Yep. How quickly do we subtly dump (well, me anyway) on someone who gives everything to life, and who expects to achieve at a prodigious level? I used to say that quality work took time. Painstaking and sometimes arduous time. Maybe that’s just a perspective of someone who’s predominantly lived in the 20th century. Everything’s a different speed today.

Do I need to speed myself up further? Not necessarily. I just need to be prepared to pay respect to others who savour working at a different rate.

Slow Schools

Before taking any important decision in life,

it is always good to do something slowly.

(The Diary Of A Magus)

I don’t know about you… but I too often find myself operating at one of 3 speeds:

* Fast

* Faster

* Fastest

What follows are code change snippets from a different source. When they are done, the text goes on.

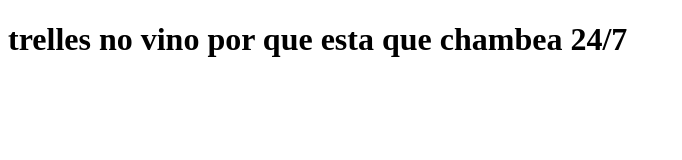
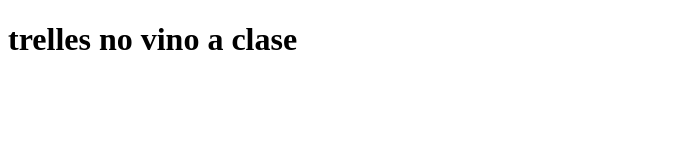
Before and after one commit to ALFHA-IA/ejemplo-01, a plain HTML site: page index.html in a window 1280 px wide. Shown: the whole page, without its empty margins (0-682 px from the left). Drawn offline with Linux system fonts and the light colour scheme.

Commit message:
se modifico nuevamente

```diff
--- a/index.html
+++ b/index.html
@@ -6,6 +6,6 @@
     <title>Document</title>
 </head>
 <body>
-    <h1>trelles no vino por que esta que chambea 24/7</h1>
+    <h1>trelles no vino a clase</h1>
 </body>
 </html>
```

And in every one of them, I eventually run out of gas. Anyone else know the feeling??!! I’ve always been intrigued by people who can operate at what I’ll call an optimum pace. Not too slow, not too fast. Just the right amount of effort and energy for what is required at the time. I also notice that these people make fewer mistakes, and they seem to be more settled about their stuff in life. How do they do it??!

Well… I’m always into solutions, so here’s a Big Picture one at least. Join the Slow Life movement. I first twigged to this when I read a book by Carl Honore called In Praise Of Slow. This guy talks about concepts such as Slow Food, Slow Cities, Slow Exercise, Slow Sex. And his contention is that we experience richer experiences by taking our time in these and many other pursuits. For a start, the Slow Food movement. During the past decade, over 100,000 people in 50 different countries have officially joined the organisation. Some of its features? No Maccas. Take your time with the savouring of your food. And focus on organic locally grown produce whenever possible. And then we had the Slow Cities movement. Free tai chi classes. Streets closed off to traffic. Basically, a more settled environment for inhabitants.

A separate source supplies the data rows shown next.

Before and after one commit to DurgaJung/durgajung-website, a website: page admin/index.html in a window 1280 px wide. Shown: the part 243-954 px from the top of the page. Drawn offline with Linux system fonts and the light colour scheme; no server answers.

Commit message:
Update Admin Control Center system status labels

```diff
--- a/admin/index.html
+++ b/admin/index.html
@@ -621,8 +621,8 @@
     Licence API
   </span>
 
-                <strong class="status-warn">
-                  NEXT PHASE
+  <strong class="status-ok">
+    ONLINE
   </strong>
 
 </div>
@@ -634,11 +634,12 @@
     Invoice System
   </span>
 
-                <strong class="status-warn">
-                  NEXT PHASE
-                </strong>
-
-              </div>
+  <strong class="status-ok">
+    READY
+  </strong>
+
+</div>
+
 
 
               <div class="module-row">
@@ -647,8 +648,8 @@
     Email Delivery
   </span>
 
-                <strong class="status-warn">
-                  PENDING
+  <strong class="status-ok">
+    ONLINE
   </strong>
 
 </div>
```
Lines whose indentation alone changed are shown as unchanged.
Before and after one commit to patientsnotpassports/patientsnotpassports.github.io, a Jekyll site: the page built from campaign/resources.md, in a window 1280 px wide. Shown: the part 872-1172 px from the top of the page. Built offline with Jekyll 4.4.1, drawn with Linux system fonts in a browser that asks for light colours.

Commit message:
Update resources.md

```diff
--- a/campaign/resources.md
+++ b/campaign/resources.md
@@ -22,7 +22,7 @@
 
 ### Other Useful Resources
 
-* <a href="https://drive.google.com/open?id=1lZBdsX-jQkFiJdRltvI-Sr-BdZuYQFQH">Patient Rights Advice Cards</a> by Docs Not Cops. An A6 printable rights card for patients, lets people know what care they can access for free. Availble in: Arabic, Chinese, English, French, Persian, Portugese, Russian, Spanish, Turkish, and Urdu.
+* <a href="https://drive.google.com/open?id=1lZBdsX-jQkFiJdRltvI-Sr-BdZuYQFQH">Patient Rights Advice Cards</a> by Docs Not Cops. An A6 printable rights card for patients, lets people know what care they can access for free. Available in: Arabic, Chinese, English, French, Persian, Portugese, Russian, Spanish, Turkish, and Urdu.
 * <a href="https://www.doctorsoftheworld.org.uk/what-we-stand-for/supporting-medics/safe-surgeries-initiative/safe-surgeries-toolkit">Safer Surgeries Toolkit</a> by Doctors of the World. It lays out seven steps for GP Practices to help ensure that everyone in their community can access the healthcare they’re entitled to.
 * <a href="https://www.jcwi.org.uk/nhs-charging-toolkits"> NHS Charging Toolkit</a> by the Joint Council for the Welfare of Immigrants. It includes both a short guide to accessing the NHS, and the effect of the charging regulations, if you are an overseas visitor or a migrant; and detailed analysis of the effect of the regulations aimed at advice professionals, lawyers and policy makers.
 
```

If this Slow concept intrigues you, then have a listen to the TED talk that was given by Carl Honore:

[kml_flashembed movie="http://www.youtube.com/v/UhXiHJ8vfuk" width="425" height="350" wmode="transparent" /]

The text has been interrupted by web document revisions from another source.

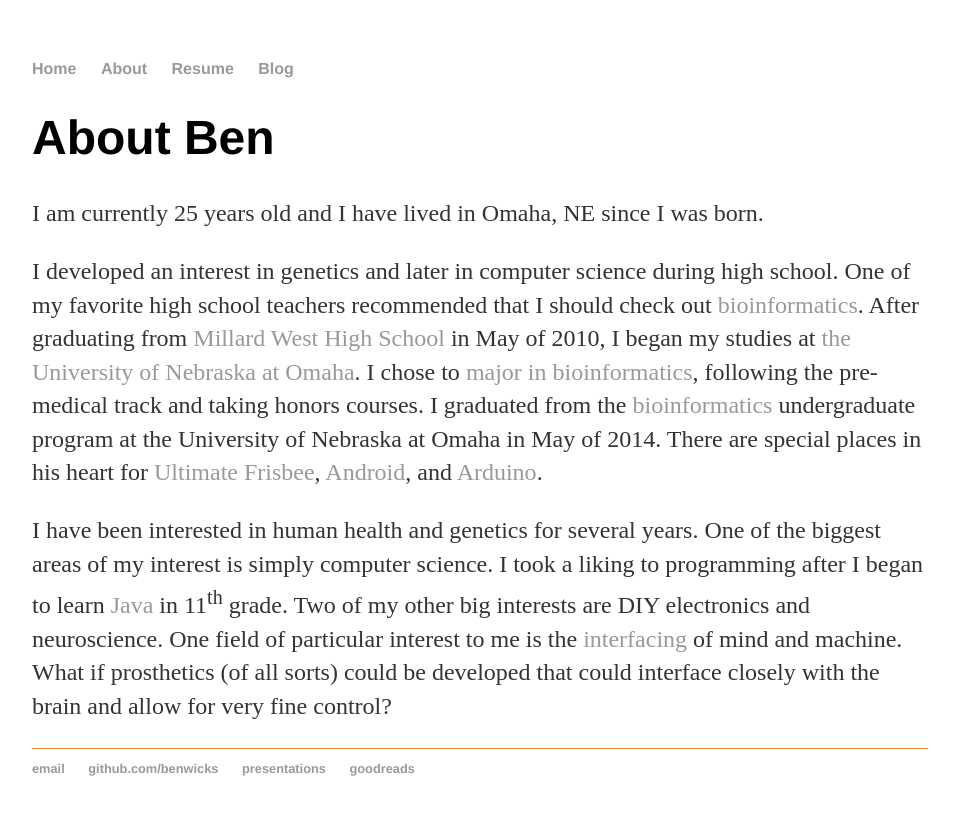
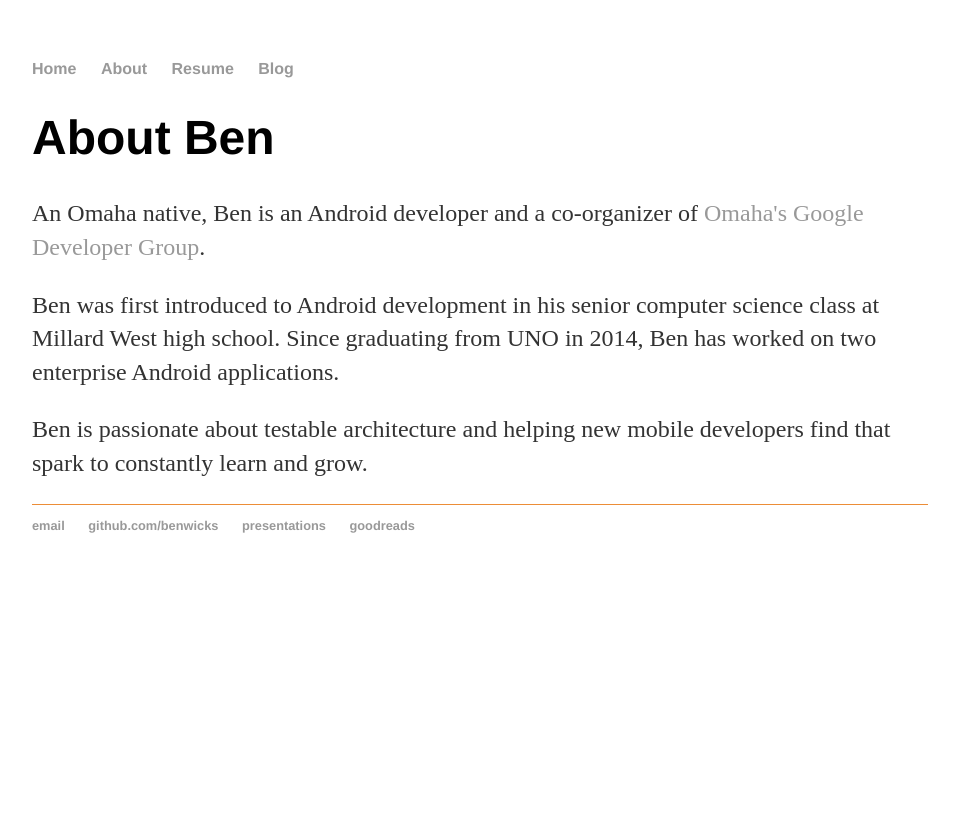
Before and after one commit to benwicks/benwicks.github.io, a Jekyll site: the page built from about/index.html, in a window 1280 px wide. Shown: the top 815 px of the page, without its empty margins (160-1119 px from the left). Built offline with Jekyll 4.4.1, drawn with Linux system fonts in a browser that asks for light colours.

Commit message:
Update About Me Page (#8)
* Remove unused script

* Update index.html

```diff
--- a/about/index.html
+++ b/about/index.html
@@ -3,34 +3,12 @@ layout: default
 title: About Ben
 ---
 <html>
-	<header>
-		<script src="https://ajax.googleapis.com/ajax/libs/jquery/2.2.0/jquery.min.js"></script>
-		<script type="text/javascript">
-			window.onload = function() {
-				function calculateAge() {
-					todayDate = new Date();
-					todayYear = todayDate.getFullYear();
-					todayMonth = todayDate.getMonth();
-					todayDay = todayDate.getDate();
-					age = todayYear - 1992;
-					if (todayMonth < 3) {
-						age--;
-					}
-					if (3 == todayMonth && todayDay < 3) {
-						age--;
-					}
-					return age;
-				}
-				document.getElementById('age').innerHTML = calculateAge();
-			}
-		</script>
-	</header>
-	<body>
-		<h1>{{ page.title }}</h1>
-		<div>
-			<p>I am currently <span id="age">25</span> years old and I have lived in Omaha, NE since I was born.</p>
-			<p>I developed an interest in genetics and later in computer science during high school. One of my favorite high school teachers recommended that I should check out <a href="http://en.wikipedia.org/wiki/Bioinformatics" target="_blank">bioinformatics</a>. After graduating from <a href="http://mps.mwhs.schoolfusion.us/" target="_blank">Millard West High School</a> in May of 2010, I began my studies at <a href="http://www.unomaha.edu/" target="_blank">the University of Nebraska at Omaha</a>. I chose to <a href="http://bioinformatics.ist.unomaha.edu/" target="_blank">major in bioinformatics</a>, following the pre-medical track and taking honors courses. I graduated from the <a href="http://bioinformatics.ist.unomaha.edu/undergraduate.php?p=undergraduate" target="_blank">bioinformatics</a> undergraduate program at the University of Nebraska at Omaha in May of 2014. There are special places in his heart for <a href="http://en.wikipedia.org/wiki/Ultimate_(sport)" target="_blank">Ultimate Frisbee</a>, <a href="http://developer.android.com/" target="_blank">Android</a>, and <a href="http://www.arduino.cc/" target="_blank">Arduino</a>.</p>
-			<p>I have been interested in human health and genetics for several years. One of the biggest areas of my interest is simply computer science. I took a liking to programming after I began to learn <a href="http://en.wikipedia.org/wiki/Java_(programming_language)" target="_blank">Java</a> in 11<sup>th</sup> grade. Two of my other big interests are DIY electronics and neuroscience. One field of particular interest to me is the <a href="http://en.wikipedia.org/wiki/Brain%E2%80%93computer_interface" target="_blank">interfacing</a> of mind and machine. What if prosthetics (of all sorts) could be developed that could interface closely with the brain and allow for very fine control?</p>
-		</div>
-	</body>
+    <body>
+        <h1>{{ page.title }}</h1>
+            <div>
+                <p>An Omaha native, Ben is an Android developer and a co-organizer of <a href="https://www.meetup.com/GDGOmaha/">Omaha's Google Developer Group</a>.</p>
+                <p>Ben was first introduced to Android development in his senior computer science class at Millard West high school. Since graduating from UNO in 2014, Ben has worked on two enterprise Android applications.</p>
+		<p>Ben is passionate about testable architecture and helping new mobile developers find that spark to constantly learn and grow.</p>
+            </div>
+    </body>
 </html>
```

So, given all of that, I’m going to propose that we introduce the Slow Schools movement. Am I serious? You bet! It probably won’t be that politically acceptable… but I assure you that it aligns with the best neuroscience research available. Here’re 3 suggestions on creating a Slow School:

1. Encourage students to develop what is called Alpha state (brainwave patterning between 8 to 13 cps). If you’ve ever meditated, you’ll know this state. Focused, relaxed, calm, and yet able to think clearly about the situation at hand. Learning is more effective when you’re in alpha. Nothing new to this. So why do I still see schools everywhere that operate in Beta (more than 13 cps)? Tension, fast-paced responses, exhaustion arriving too early in the day. At the very least, ask students to breath deeply for just 60 secs before the start of each lesson.

2. Model this sense of Slow to your students. Remember: They’re watching all of the time. If the adult minders are tense and uptight, it’s giving a poor message to the students. Stay centred, breath deeply yourself, and simply deal with each situation as it arises.

3. Begin the day on an optimistic note. On morning assemblies, speak steadily, and make sure that at least one affirming comment is made to everyone (this includes the teachers too). If you have to tell the kids what misbehaviour is unacceptable, turn the words around. Explain what it is that you would like them to do. I’ve seen too many morning assemblies in which the riot act is read out to everyone. I accept that this needs to be done if absolutely necessary. What concerns me is that it has also set the tone of learning in a school for the entire day.

You all know your optimum pace. So live it. Really live it. Every day. And steadily create classrooms and schools that do likewise. You’ll consistently achieve at much higher levels if you do. The concept of Slow Schools has a lot of merit.